He was a man of great liberality, and adored sport which he did a great deal to promote.
On the day of the presentation of the jug, there was a severe frost which rather scuppered the plans for some hare coursing and also put off many of his friends from turning up.
At lunch time those present went to the Belle Vue Inn where the landlord provided a good lunch to which some 25 gentlemen “did ample justice”.
April 1940, the castle was put up for sale described as:
Charming and very liveable genuine Elizabethan residence – Halls, 4 reception, 10 principal and 6 servants bedrooms, completely modernised with electric light and central heating. 4 cottages, beautiful gardens and park about 99 acres. 5 mixed and sporting farms, 6 smallholdings. 85 acres of well timbered sporting woodlands containing some fine oak, ash and larch.
A sale was agreed in August 1940, but just a few months later in January of the following year it was sold on yet again.
In 1957 it was once again advertised for sale:
“Situate about midway between the towns of Hereford and Leominster, with capital Mansion, park, sundry farms and accommodation land, the whole comprising about 1,100 acres and producing a net rental of £1,500 per annum.
At one point, Arthur Ronald Nall Cain owned the Castle, he was 2nd Baron Brocket, and he sold the castle on in 1988.
1861 Kinnersley Castle Household
|Thomas Reaveley||31||Justice of the Peace||b. Newcastle on Tyne, Northumberland|
|Johanna M.W. Reaveley||28||Wife||b. Germany|
|Thomas G.W. Reaveley||8||Son||b. Germany|
|Mimie (?) Reaveley||9||Daughter||b. Germany|
|Mary J.C. Reaveley||10 mths||Daughter||b. Kinnersley, Herefordshire|
|Louisa Reaveley||22||Sister||b. Newcastle on Tyne, Northumberland|
|John Hooper||35||Butler||b. Porlock, Somerset|
|Sarah Hooper||25||Cook||b. Holme Lacy, Herefordshire|
|Josephine L. Lyon||23||Lady’s Maid||b. France|
|Hannah Calder||18||Scullery Maid||b. Leominster, Herefordshire|
|Eliza Ann Turner||33||Nurse||b. London|
|Ellen Gilbert||24||Housemaid||b. Clodock, Herefordshire|
|Martha J. Robinson||19||Governess||b. Oxford|
|Ann Godsell||23||Kitchenmaid||b. Weobley, Herefordshire|
1871 – Kinnersley Castle Household
|Thomas Reavely||41||Landowner, Justice of the Peace||b. Newcastle on Tyne, Northumberland|
|Johanna W.M. Reavely||38||Wife||b. Germany|
|Nirma (?) Reavely||19||Daughter||b. Germany|
|Thomas R. Reavely||18||Son||b. Germany|
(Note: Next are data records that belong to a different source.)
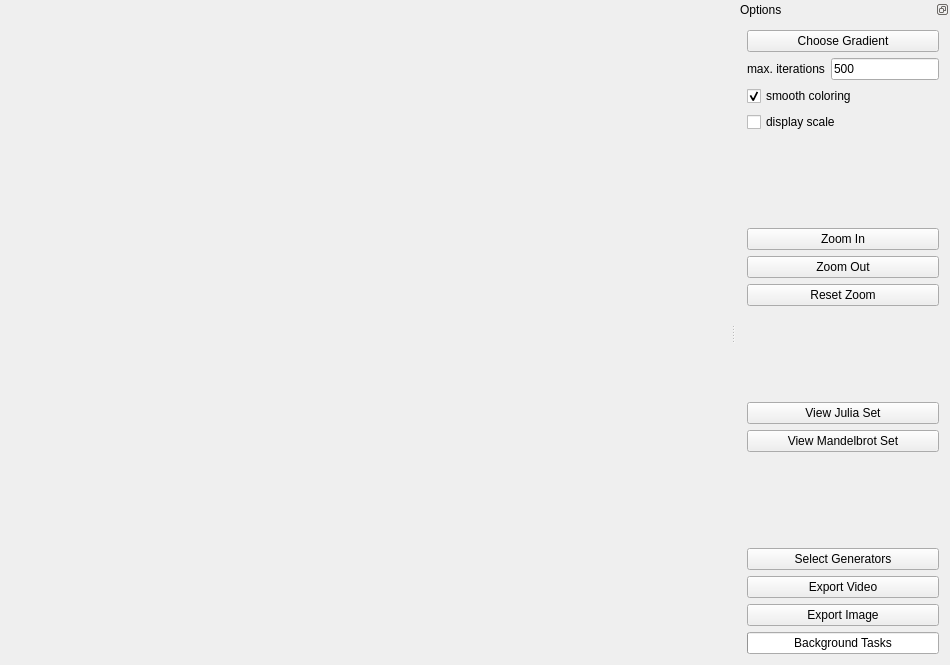
Qt form Almond.ui (QlowB/Almond) before a commit.
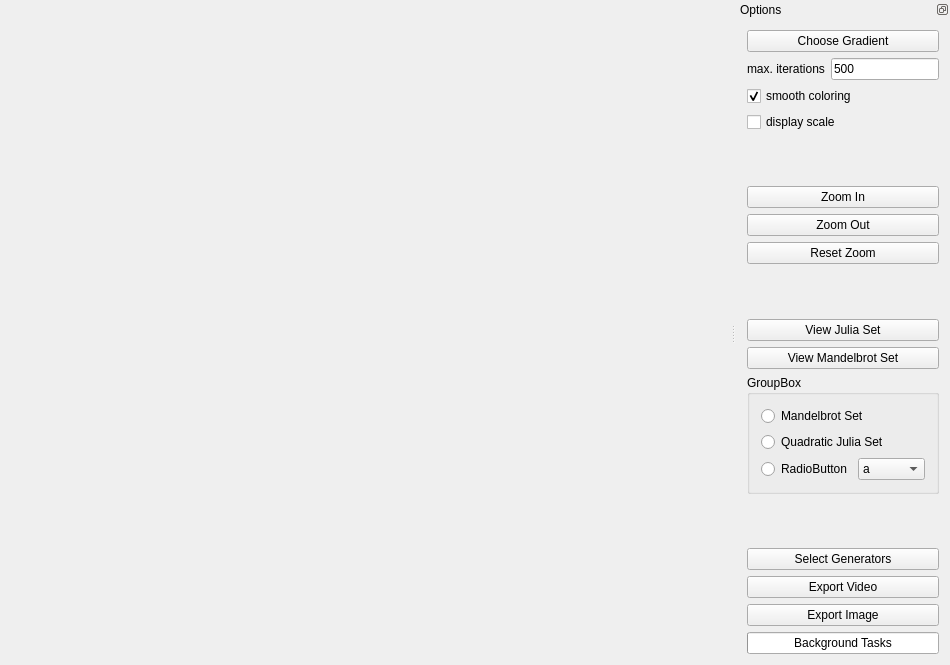
The same form after that commit.

```diff
--- a/Almond.ui
+++ b/Almond.ui
@@ -176,6 +176,54 @@
          </property>
         </widget>
        </item>
+       <item>
+        <widget class="QGroupBox" name="groupBox">
+         <property name="title">
+          <string>GroupBox</string>
+         </property>
+         <layout class="QVBoxLayout" name="verticalLayout">
+          <item>
+           <widget class="QRadioButton" name="wMandel">
+            <property name="text">
+             <string>Mandelbrot Set</string>
+            </property>
+           </widget>
+          </item>
+          <item>
+           <widget class="QRadioButton" name="radioButton">
+            <property name="text">
+             <string>Quadratic Julia Set</string>
+            </property>
+           </widget>
+          </item>
+          <item>
+           <layout class="QHBoxLayout" name="horizontalLayout_2">
+            <item>
+             <widget class="QRadioButton" name="radioButton_2">
+              <property name="text">
+               <string>RadioButton</string>
+              </property>
+             </widget>
+            </item>
+            <item>
+             <widget class="QComboBox" name="comboBox">
+              <item>
+               <property name="text">
+                <string>a</string>
+               </property>
+              </item>
+              <item>
+               <property name="text">
+                <string>b</string>
+               </property>
+              </item>
+             </widget>
+            </item>
+           </layout>
+          </item>
+         </layout>
+        </widget>
+       </item>
        <item>
         <spacer name="verticalSpacer_2">
          <property name="orientation">
```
|Mary J.C. Reavely||10||Daughter||b. Kinnersley, Herefordshire|
|Alice Seller||26||Governess||b. Chester|
|David ?||30||Butler||b. Norfolk|
|Alice Williams||20||Cook||b. Eardisley, Herefordshire|
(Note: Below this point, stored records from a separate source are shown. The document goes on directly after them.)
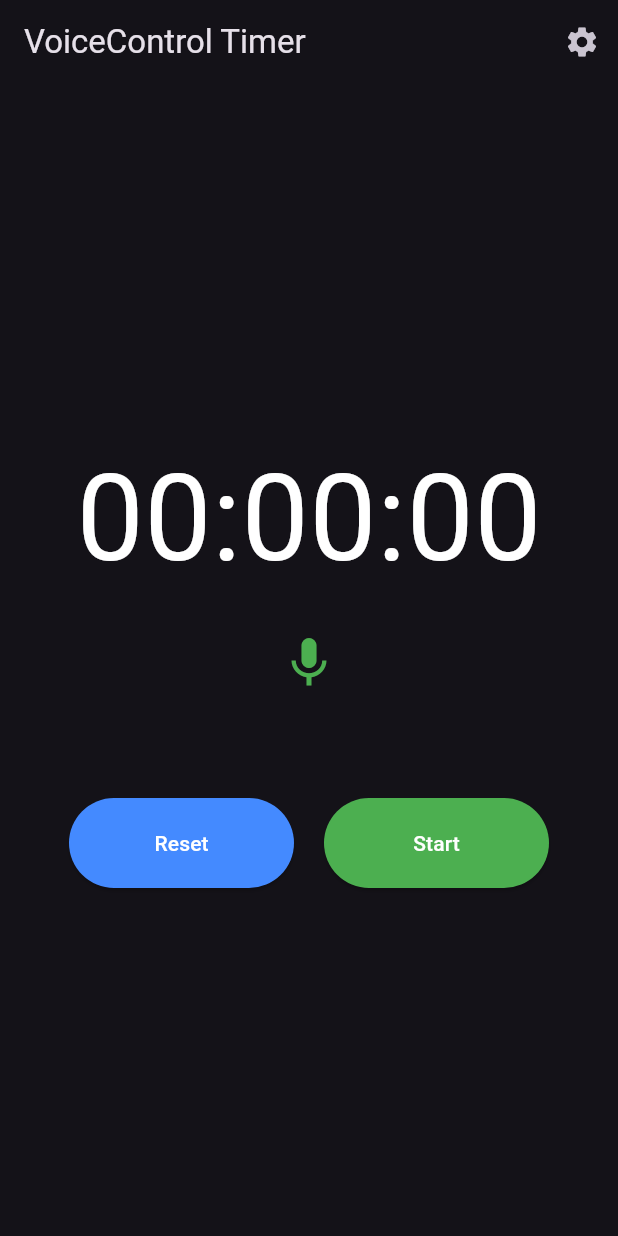
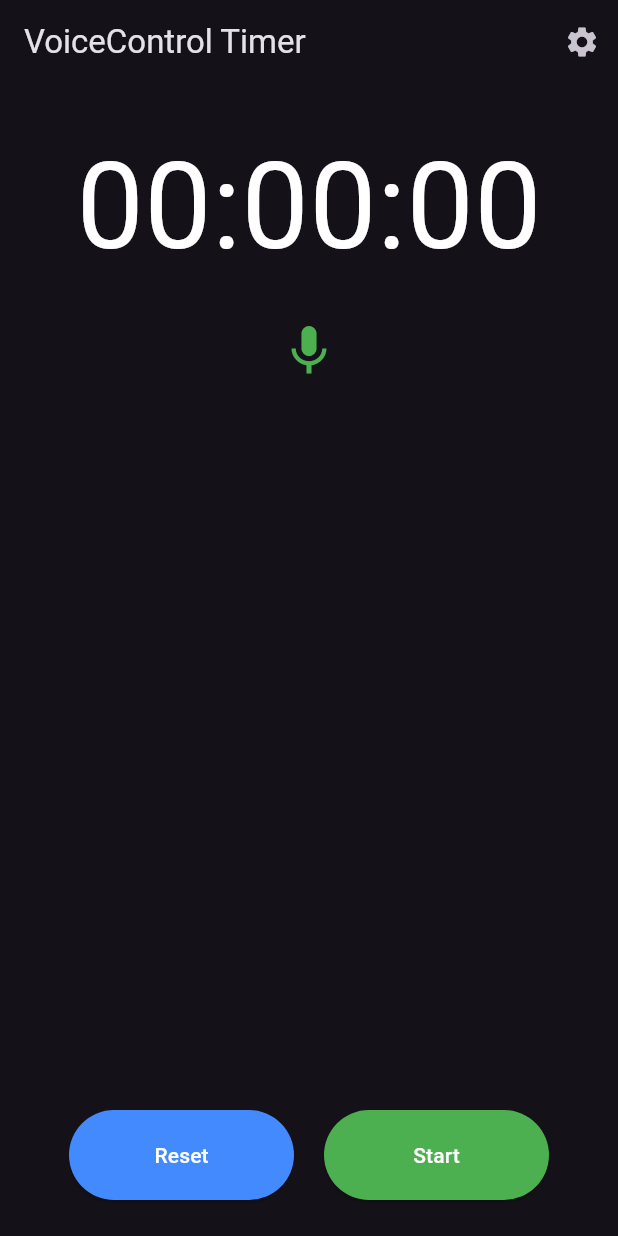
Before and after one commit to alexsvtmdev/vcstopwatch, a Flutter app: the screen it shows after launch, on a phone screen of 412 x 824 dp. Run offline on Flutter 3.47's test engine with Material 3 defaults, Android fonts, the phone set to English and light mode, and no system bars; our stand-ins replace flutter_tts, shared_preferences; missing offline and left inert: vosk_flutter_2.

Commit message:
design change 1

```diff
--- a/lib/main.dart
+++ b/lib/main.dart
@@ -44,11 +44,6 @@
     "timer",
     "zero",
     "completed",
-    "ten",
-    "twenty",
-    "thirty",
-    "forty",
-    "fifty",
     "one",
     "two",
     "three",
@@ -58,6 +53,11 @@
     "seven",
     "eight",
     "nine",
+    "ten",
+    "twenty",
+    "thirty",
+    "forty",
+    "fifty",
   ];
 
   // grammarList – объединение commandWords и ignoreWords.
@@ -408,23 +408,25 @@
           ),
         ],
       ),
-      body: Center(
+      body: Padding(
+        padding: const EdgeInsets.symmetric(horizontal: 16.0, vertical: 24.0),
         child: Column(
-          mainAxisAlignment: MainAxisAlignment.center,
+          mainAxisAlignment: MainAxisAlignment.spaceBetween,
+          children: [
+            // Верхняя группа: часы, индикатор и распознанный текст.
+            Column(
               children: [
                 Text(
                   formattedTime,
                   style: const TextStyle(fontSize: 80, color: Colors.white),
                 ),
                 const SizedBox(height: 20),
-            // Индикатор голосового распознавания.
                 Icon(
                   voiceRecognitionActive ? Icons.mic : Icons.mic_off,
                   color: voiceRecognitionActive ? Colors.green : Colors.red,
                   size: 40,
                 ),
                 const SizedBox(height: 10),
-            // Фиксированное место для отображения распознанного текста.
                 SizedBox(
                   height: 20,
                   child: Center(
@@ -433,7 +435,9 @@
                       style: TextStyle(
                         fontSize: 16,
                         color:
-                        _displayedVoiceIsCommand ? Colors.green : Colors.orange,
+                            _displayedVoiceIsCommand
+                                ? Colors.green
+                                : Colors.orange,
                         fontWeight:
                             _displayedVoiceIsCommand
                                 ? FontWeight.bold
@@ -442,8 +446,9 @@
                     ),
                   ),
                 ),
-            const SizedBox(height: 40),
-            // Ручное управление таймером.
+              ],
+            ),
+            // Нижняя группа: кнопки управления таймером.
             Row(
               mainAxisAlignment: MainAxisAlignment.center,
               children: [
```
Lines whose indentation alone changed are shown as unchanged.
|Anna Hofschnidon||44||Lady’s Maid||b. Germany|
|Mary Welland||19||Housemaid||b. Winforton, Herefordshire|
|Arthur Francis||17||Footman||b. Eardisley, Herefordshire|
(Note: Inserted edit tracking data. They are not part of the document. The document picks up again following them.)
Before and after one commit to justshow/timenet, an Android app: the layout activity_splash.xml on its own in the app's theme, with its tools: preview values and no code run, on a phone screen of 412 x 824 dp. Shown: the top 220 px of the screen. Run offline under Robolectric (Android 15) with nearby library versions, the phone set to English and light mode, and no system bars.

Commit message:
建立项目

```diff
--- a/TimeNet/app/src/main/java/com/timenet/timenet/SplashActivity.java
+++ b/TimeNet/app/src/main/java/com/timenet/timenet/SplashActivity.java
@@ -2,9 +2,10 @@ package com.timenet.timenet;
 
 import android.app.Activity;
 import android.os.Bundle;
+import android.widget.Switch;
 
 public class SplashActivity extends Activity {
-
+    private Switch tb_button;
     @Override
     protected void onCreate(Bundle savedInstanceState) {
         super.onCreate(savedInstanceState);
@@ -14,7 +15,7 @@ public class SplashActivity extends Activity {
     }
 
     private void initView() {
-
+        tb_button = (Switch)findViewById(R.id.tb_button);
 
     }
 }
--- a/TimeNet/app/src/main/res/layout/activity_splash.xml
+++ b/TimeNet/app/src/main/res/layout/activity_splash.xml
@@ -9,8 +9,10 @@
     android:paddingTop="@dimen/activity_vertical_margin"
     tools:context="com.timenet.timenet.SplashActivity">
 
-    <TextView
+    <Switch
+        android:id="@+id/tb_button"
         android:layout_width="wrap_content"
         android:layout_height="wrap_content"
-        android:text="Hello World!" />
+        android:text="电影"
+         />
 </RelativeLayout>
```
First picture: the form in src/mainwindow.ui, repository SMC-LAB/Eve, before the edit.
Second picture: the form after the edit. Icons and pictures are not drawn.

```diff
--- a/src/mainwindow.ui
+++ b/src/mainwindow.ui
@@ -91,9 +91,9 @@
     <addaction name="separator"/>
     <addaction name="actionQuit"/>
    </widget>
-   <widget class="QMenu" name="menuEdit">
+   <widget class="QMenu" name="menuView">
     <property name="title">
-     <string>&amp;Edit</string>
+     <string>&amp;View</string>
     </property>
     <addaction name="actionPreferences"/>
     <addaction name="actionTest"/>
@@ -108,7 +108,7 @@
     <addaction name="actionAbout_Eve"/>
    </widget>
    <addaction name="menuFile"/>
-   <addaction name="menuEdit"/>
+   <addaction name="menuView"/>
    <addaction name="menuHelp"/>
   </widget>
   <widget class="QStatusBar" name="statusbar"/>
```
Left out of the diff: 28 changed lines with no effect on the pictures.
1891 – Kinnersley Castle Household
|Thomas Reaveley||61||Living on own Means||b. Northumberland|
|Johanna M.W. Reaveley||58||wife||b. Germany|
|George H. Bodley||17||Grandson||b. London|
|Thomas Heward||31||Servant||b. Brimfield, Herefordshire|
|Sarah Bamfrey||57||Housemaid||b. Wales|
|Annie Price||20||Cook||b. Hereford|
|Mary Pugh||82||Housekeeper||b. Kinnersley, Herefordshire|